Unit 12: Rhetorical Review: Politics and the Environment
Lesson 5 of 5

Objective: SWBAT recognize a key rhetorical strategy utilized by an author by preparing a lesson on the particular strategy and teaching it to their peers.
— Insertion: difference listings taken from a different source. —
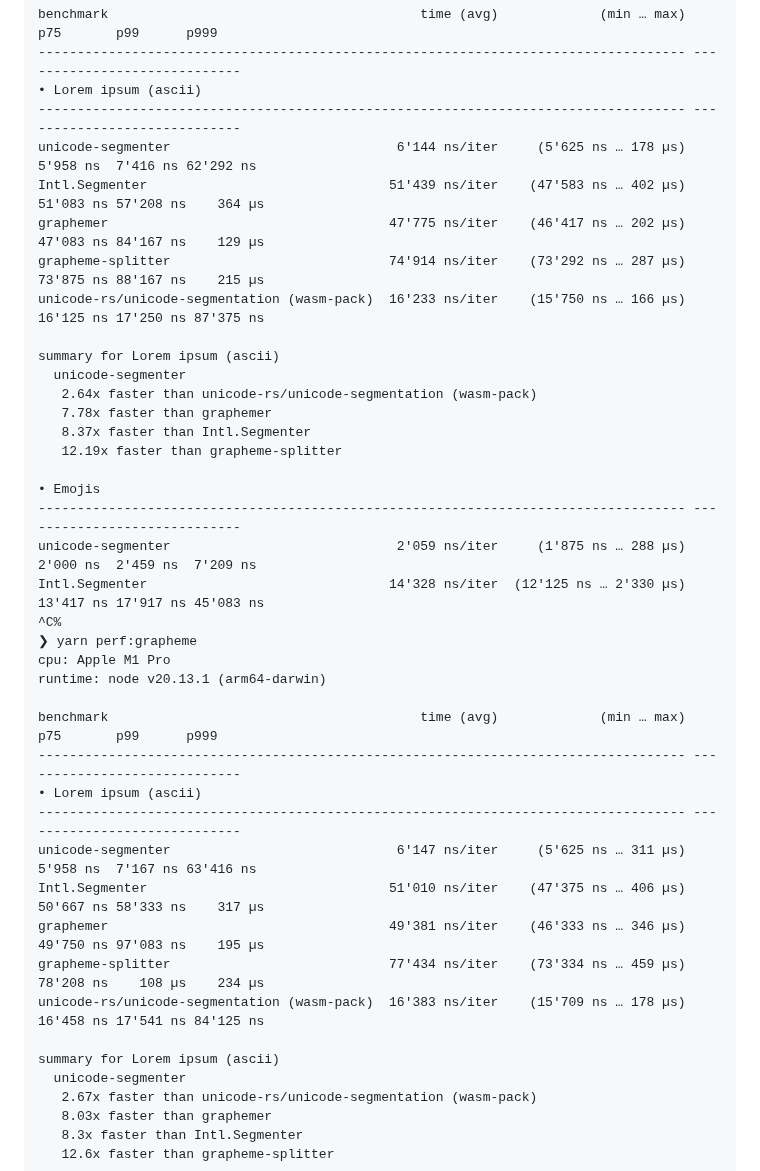
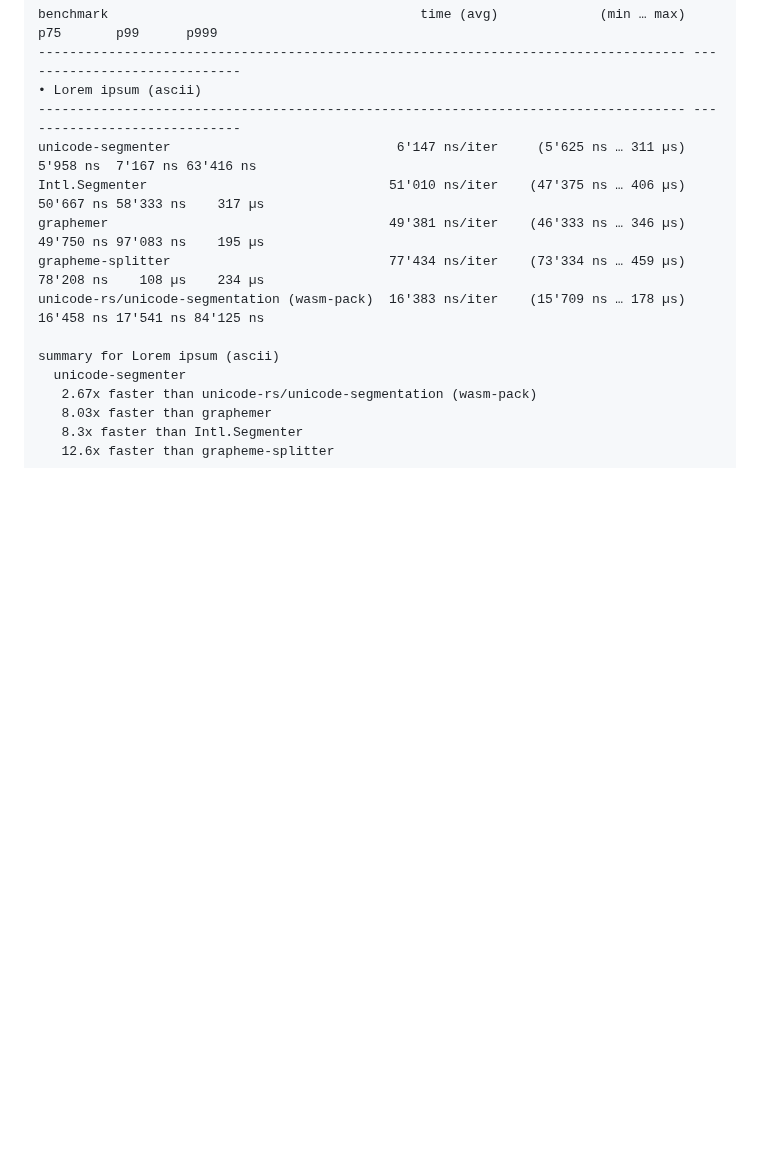
Before and after one commit to cometkim/unicode-segmenter, a Markdown page: README.md, the part around the change. GitHub-like rendering; folded sections open; blank space fills up the shorter version.

Commit message:
[skip ci] fix benchmark result

```diff
--- a/README.md
+++ b/README.md
@@ -336,32 +336,6 @@ The gap becomes larger depending on the environment. On Intel(x64) Linux machine
   ----------------------------------------------------------------------------------- -----------------------------
   • Lorem ipsum (ascii)
   ----------------------------------------------------------------------------------- -----------------------------
-  unicode-segmenter                             6'144 ns/iter     (5'625 ns … 178 µs)  5'958 ns  7'416 ns 62'292 ns
-  Intl.Segmenter                               51'439 ns/iter    (47'583 ns … 402 µs) 51'083 ns 57'208 ns    364 µs
-  graphemer                                    47'775 ns/iter    (46'417 ns … 202 µs) 47'083 ns 84'167 ns    129 µs
-  grapheme-splitter                            74'914 ns/iter    (73'292 ns … 287 µs) 73'875 ns 88'167 ns    215 µs
-  unicode-rs/unicode-segmentation (wasm-pack)  16'233 ns/iter    (15'750 ns … 166 µs) 16'125 ns 17'250 ns 87'375 ns
-
-  summary for Lorem ipsum (ascii)
-    unicode-segmenter
-     2.64x faster than unicode-rs/unicode-segmentation (wasm-pack)
-     7.78x faster than graphemer
-     8.37x faster than Intl.Segmenter
-     12.19x faster than grapheme-splitter
-
-  • Emojis
-  ----------------------------------------------------------------------------------- -----------------------------
-  unicode-segmenter                             2'059 ns/iter     (1'875 ns … 288 µs)  2'000 ns  2'459 ns  7'209 ns
-  Intl.Segmenter                               14'328 ns/iter  (12'125 ns … 2'330 µs) 13'417 ns 17'917 ns 45'083 ns
-  ^C%
-  ❯ yarn perf:grapheme
-  cpu: Apple M1 Pro
-  runtime: node v20.13.1 (arm64-darwin)
-
-  benchmark                                        time (avg)             (min … max)       p75       p99      p999
-  ----------------------------------------------------------------------------------- -----------------------------
-  • Lorem ipsum (ascii)
-  ----------------------------------------------------------------------------------- -----------------------------
   unicode-segmenter                             6'147 ns/iter     (5'625 ns … 311 µs)  5'958 ns  7'167 ns 63'416 ns
   Intl.Segmenter                               51'010 ns/iter    (47'375 ns … 406 µs) 50'667 ns 58'333 ns    317 µs
   graphemer                                    49'381 ns/iter    (46'333 ns … 346 µs) 49'750 ns 97'083 ns    195 µs
```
Big Idea: A great way to deeply learn a topic is to prepare to teach it. . . and then teach it.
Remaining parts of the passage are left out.